START Dataset extract

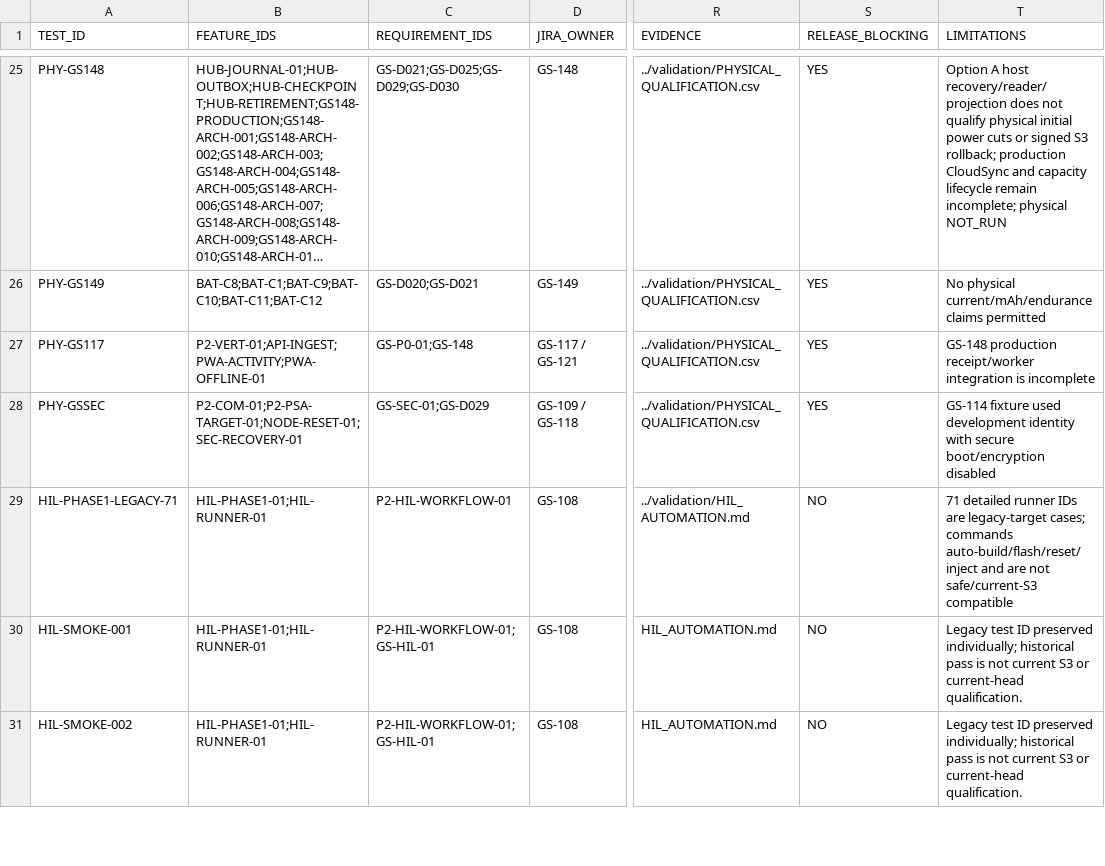
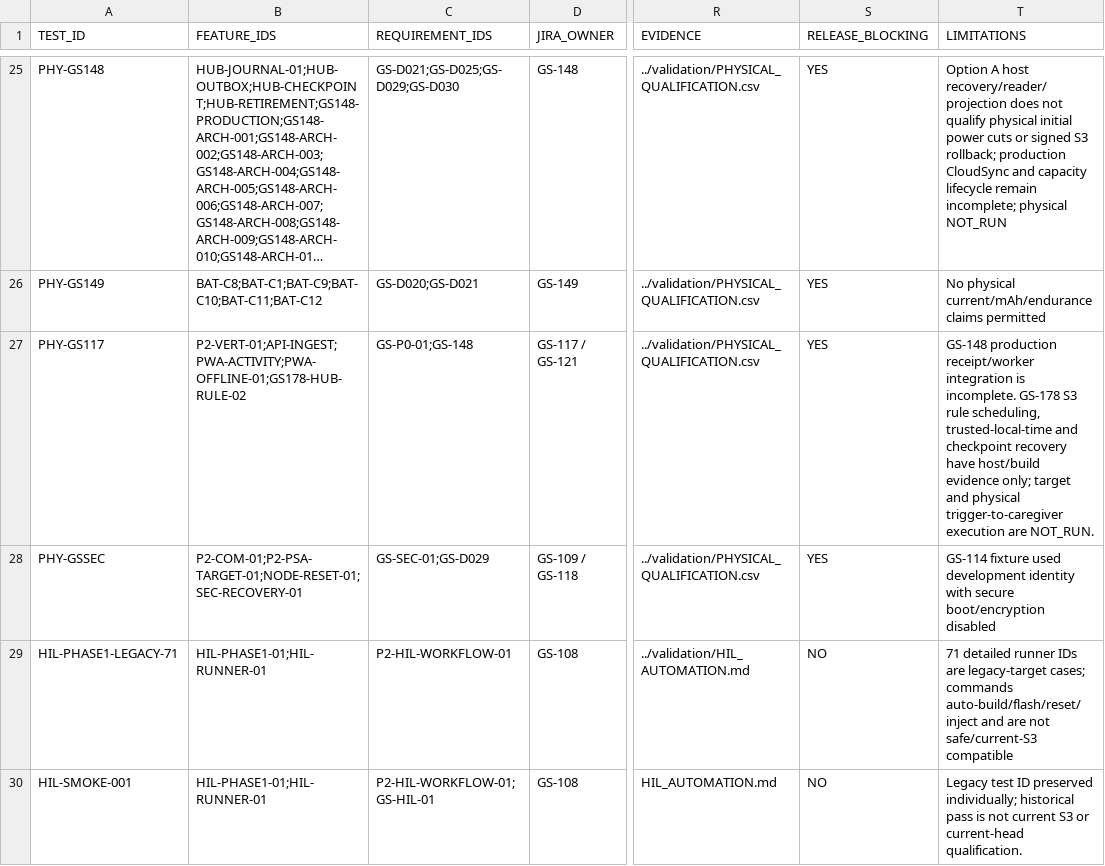
Before and after one commit to udaybhan200683/Ghar_sajag, a CSV file: docs/validation/PHYSICAL_HIL_CATALOGUE.csv, drawn as a sheet; only a part is shown, gaps mark what is left out; the shorter side is filled out with more unchanged rows; long unchanged cells end in …; the diff names each change by its address in the sheet, - before the commit and + after, or states it on an @@ line.

```diff
--- a/docs/validation/PHYSICAL_HIL_CATALOGUE.csv
+++ b/docs/validation/PHYSICAL_HIL_CATALOGUE.csv
-B27 (FEATURE_IDS): P2-VERT-01;API-INGEST;PWA-ACTIVITY;PWA-OFFLINE-01
+B27 (FEATURE_IDS): P2-VERT-01;API-INGEST;PWA-ACTIVITY;PWA-OFFLINE-01;GS178-HUB-RULE-02
-T27 (LIMITATIONS): …integration is incomplete
+T27 (LIMITATIONS): …integration is incomplete. GS-178 S3 rule scheduling, trusted-local-time and checkpoint recovery have host/build evidence only; target and physical trigger-to-caregiver execution are NOT_RUN.
```
Also changed, not shown: docs/validation/MASTER_TRACEABILITY.csv, docs/validation/SOURCE_FEATURE_INVENTORY.csv, 3 other files.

END Dataset extract

### [Exercise objective]
Reproduce each record from above exactly; pictures do not belong in the copy.

### [Expected answer]
Before and after one commit to udaybhan200683/Ghar_sajag, a CSV file: docs/validation/PHYSICAL_HIL_CATALOGUE.csv, drawn as a sheet; only a part is shown, gaps mark what is left out; the shorter side is filled out with more unchanged rows; long unchanged cells end in …; the diff names each change by its address in the sheet, - before the commit and + after, or states it on an @@ line.

```diff
--- a/docs/validation/PHYSICAL_HIL_CATALOGUE.csv
+++ b/docs/validation/PHYSICAL_HIL_CATALOGUE.csv
-B27 (FEATURE_IDS): P2-VERT-01;API-INGEST;PWA-ACTIVITY;PWA-OFFLINE-01
+B27 (FEATURE_IDS): P2-VERT-01;API-INGEST;PWA-ACTIVITY;PWA-OFFLINE-01;GS178-HUB-RULE-02
-T27 (LIMITATIONS): …integration is incomplete
+T27 (LIMITATIONS): …integration is incomplete. GS-178 S3 rule scheduling, trusted-local-time and checkpoint recovery have host/build evidence only; target and physical trigger-to-caregiver execution are NOT_RUN.
```
Also changed, not shown: docs/validation/MASTER_TRACEABILITY.csv, docs/validation/SOURCE_FEATURE_INVENTORY.csv, 3 other files.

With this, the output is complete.